Editor’s Note: This Op-Ed was written in response to reports from the New Jersey Globe analyzing turnout results in Newark and comparing turnout in Maplewood, Millburn, and South Orange.
The Road to 2025 in New Jersey is already heating up. New Jersey insiders are notorious for picking their favorites and trying to eliminate formidable competitors. But this strategy is predictable, tired and stale. A clear example is the recent attempt to target Mayor Ras Baraka for his city’s low participation in arguably safe races. This is a misfire at best. If anything, criticism this early only boosts Baraka’s strong chances for a possible national run.
The city of Newark, the state’s largest municipality and a Democratic stronghold for all statewide elections. However, critics are now trying to draw attention to less than usual numbers during the mayoral campaign, ignoring the well-known fact that this is a typical scenario for incumbents – particularly the few who easily win for a third term. They also point to low numbers for subsequent races but conveniently cover up the fact that there was little to no competition among them. It’s fair to assume that the Newarkers simply didn’t feel the fear of a possible leadership change looming over them like so many others in the state and around the country. Either way, these insiders are coming out of the gate with attacks a little earlier than usual, which just indicates they fear potential rivals like Baraka – and feared very early on.
Consistent voter engagement is incredibly important — especially in a state like New Jersey, where we’re one of only two states in the country that hosts major elections every year. For example, in 2021, Gov. Murphy faced a surprisingly close race despite being the incumbent, the state’s chief speaker during the pandemic, and the owner of a sizeable war chest. Looking ahead to 2025, none of the supposed Democratic hopefuls have any of those assets. Additionally, Black and Brown voters — particularly those who came from the Newark area — allowed Murphy to remain the state’s top leader.
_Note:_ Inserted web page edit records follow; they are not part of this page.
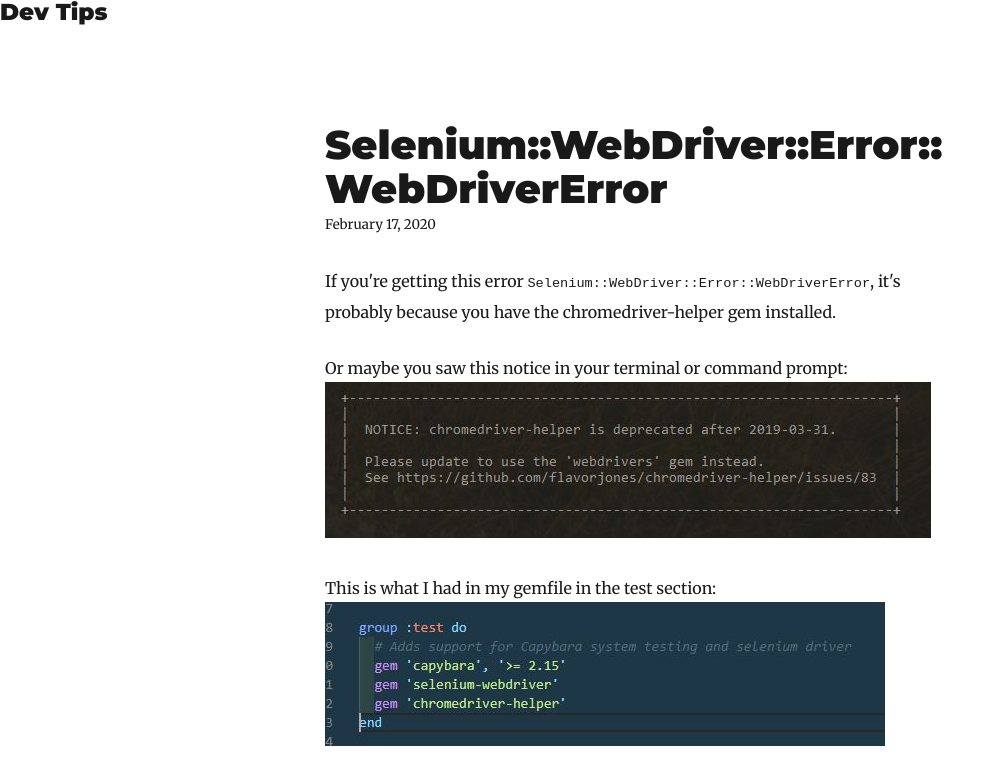
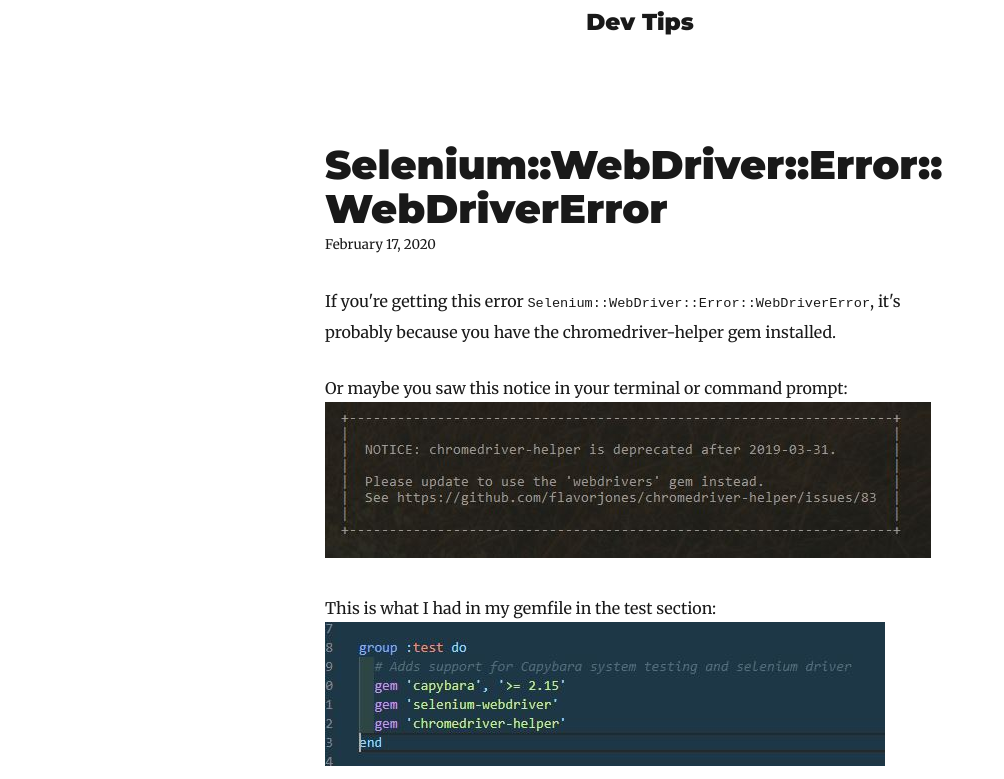
Before and after one commit to thall1961/me, a Gatsby site: page /chromedriver-helper/ in a window 1280 px wide. Shown: the top 779 px of the page, without its empty margins (0-1004 px from the left). Built offline with nearby package versions, Linux system fonts and the light colour scheme; Gatsby itself is replaced by a stand-in of ours; some packages are replaced by stand-ins of ours.

Commit message:
styling 14

```diff
--- a/src/components/layout.tsx
+++ b/src/components/layout.tsx
@@ -76,7 +76,7 @@
           {subHeader}
           <Bio/>
         </div>
-        : <header>
+        : <header style={{ textAlign: 'center', padding: '10px 0' }}>
           {otherHeader}
         </header>}
       <div
```
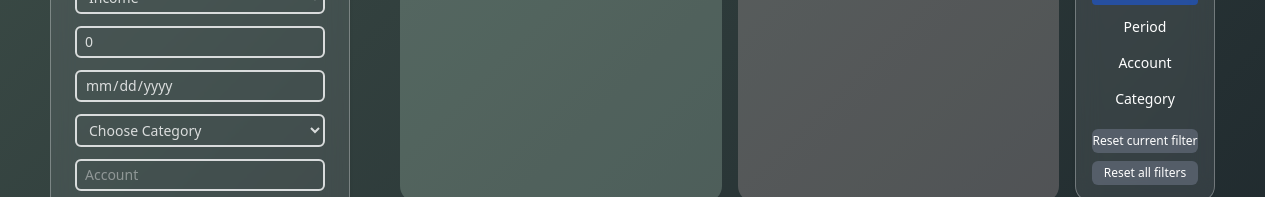
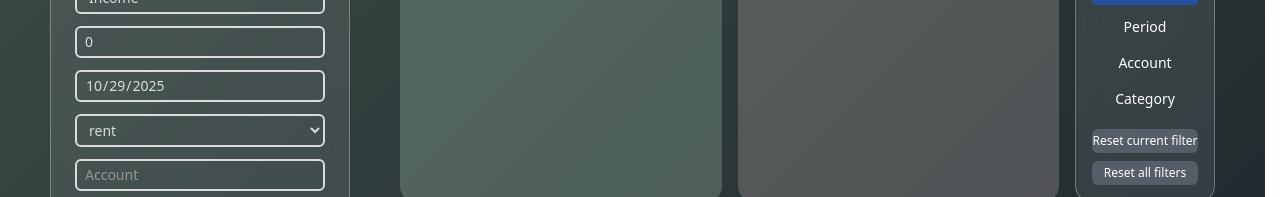
Before and after one commit to philip-ttz/personal-finance-tracker, a React (Vite) app: page / in a window 1280 px wide. Shown: the part 186-383 px from the top of the page. Built offline with nearby package versions, Linux system fonts and the light colour scheme.

Commit message:
feature: setting default input values

```diff
--- a/src/components/TransactionForm.tsx
+++ b/src/components/TransactionForm.tsx
@@ -10,8 +10,8 @@ interface TransactionFormProps {
 export function TransactionForm({ addTransaction, categories }: TransactionFormProps) {
   const [type, setType] = useState<TransactionType>('income');
   const [amount, setAmount] = useState<number>(0);
-  const [date, setDate] = useState<string>('');
-  const [category, setCategory] = useState<string>('');
+  const [date, setDate] = useState<string>(new Date().toISOString().split('T')[0]);
+  const [category, setCategory] = useState<string>(categories[0]);
   const [account, setAccount] = useState<string>('');
   const [tag, setTag] = useState<string>('');
 
@@ -19,10 +19,6 @@ export function TransactionForm({ addTransaction, categories }: TransactionFormP
     e.preventDefault();
     addTransaction(type, amount, date, category, account, tag);
     setAmount(0);
-    setDate('');
-    setCategory('');
-    setAccount('');
-    setTag('');
   };
 
     return (
@@ -33,8 +29,8 @@ export function TransactionForm({ addTransaction, categories }: TransactionFormP
       <form onSubmit={handleSubmit} className="w-full mt-4 space-y-3 text-sm">
         <div>
           <select value={type} onChange={(e) => setType(e.target.value as TransactionType)} className="outline-none border-2 text-white/80 rounded-md px-2 py-1 text-slate-500 w-full focus:border-blue-300">
-            <option value="income">Income</option>
-            <option value="expense">Expense</option>
+            <option value="income" className='text-black'>Income</option>
+            <option value="expense" className='text-black'>Expense</option>
         </select>
         </div>
         <div>
@@ -62,9 +58,8 @@ export function TransactionForm({ addTransaction, categories }: TransactionFormP
             onChange={(e) => setCategory(e.target.value)}
             className="outline-none border-2 rounded-md px-2 py-1 text-white/80 text-slate-500 w-full focus:border-blue-300"
             required>
-            <option value="">Choose Category</option>
             {categories.map((cat, index) => (
-              <option key={index} value={cat}>{cat}</option>
+              <option key={index} value={cat} className='text-black'>{cat}</option>
             ))}
         </select>
         </div>
@@ -74,7 +69,6 @@ export function TransactionForm({ addTransaction, categories }: TransactionFormP
             onChange={(e) => setAccount(e.target.value)}
             placeholder="Account"
             className="outline-none border-2 rounded-md px-2 py-1 text-white/80 text-slate-500 w-full focus:border-blue-300"
-            required
         />
         </div>
         <div>
--- a/src/components/TransactionList.tsx
+++ b/src/components/TransactionList.tsx
@@ -15,7 +15,7 @@ export function TransactionList({ transactions, removeTransaction }: Transaction
     category: '',
   });
 
-  const uniqueAccounts = Array.from(new Set(transactions.map(tx => tx.account)));
+  const uniqueAccounts = Array.from(new Set(transactions.map(tx => tx.account))).filter(account => account.trim() !== "");
   const uniqueCategories = Array.from(new Set(transactions.map(tx => tx.category)));
 
 const resetActiveFilter = () => {
@@ -149,9 +149,9 @@ const resetAllFilters = () => {
             onChange={(e) => setFilterValues({ ...filterValues, account: e.target.value })}
             className="text-white border px-2 py-1 rounded text-sm w-full mt-3"
           >
-            <option value="">All accounts</option>
+            <option value="" className='text-black'>All accounts</option>
             {uniqueAccounts.map((acc) => (
-              <option key={acc} value={acc}>
+              <option key={acc} value={acc} className='text-black'>
                 {acc}
               </option>
             ))}
@@ -164,9 +164,9 @@ const resetAllFilters = () => {
             onChange={(e) => setFilterValues({ ...filterValues, category: e.target.value })}
             className="text-white border px-2 py-1 rounded text-sm w-full mt-3"
           >
-            <option value="">All categories</option>
+            <option value="" className='text-black'>All categories</option>
             {uniqueCategories.map((cat) => (
-              <option key={cat} value={cat}>
+              <option key={cat} value={cat} className='text-black'>
                 {cat}
               </option>
             ))}
```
Against this backdrop, Democrats and like-minded progressives must focus their efforts on agreeing on issues dear to our country’s hearts: women’s reproductive rights, the high cost of living, jobs and more. The midterms of 2022 have just shown us that we can prevent a red wave with these values. And thanks to recent Supreme Court decisions, the states have been given more power over our individual liberties – making New Jersey’s race for Drumthwacket critical.
Not to mention that the party needs to make room for an entirely new and growing generation of young voters who care less about party allegiance and more about issues like climate change, student debt, voting rights, social justice and so on. Engaging this audience and bringing them into the herd will require an “all hands on deck” approach, and an approach that will undoubtedly require a voice like that of Baraka and the Newark voters to get on board.
Which brings us back to the needless sham attack on the all-important Newark electorate. This “insider strategy” of finding fault with the core group of voters that EVERY statewide candidate will demand would be ridiculous if it weren’t so damn disrespectful. True political activists from across the state know only too well that attempting to count Ras Baraka and the community behind him so early is unwise and very ill-timed. Nobody should have to deal with friendly fire while the real opposition is laughing up to West State Street. So let’s be clear you will need Ras Baraka’s support to get there – never mind.
Larry Hamm is an advisor to Newark Mayor Ras Baraka.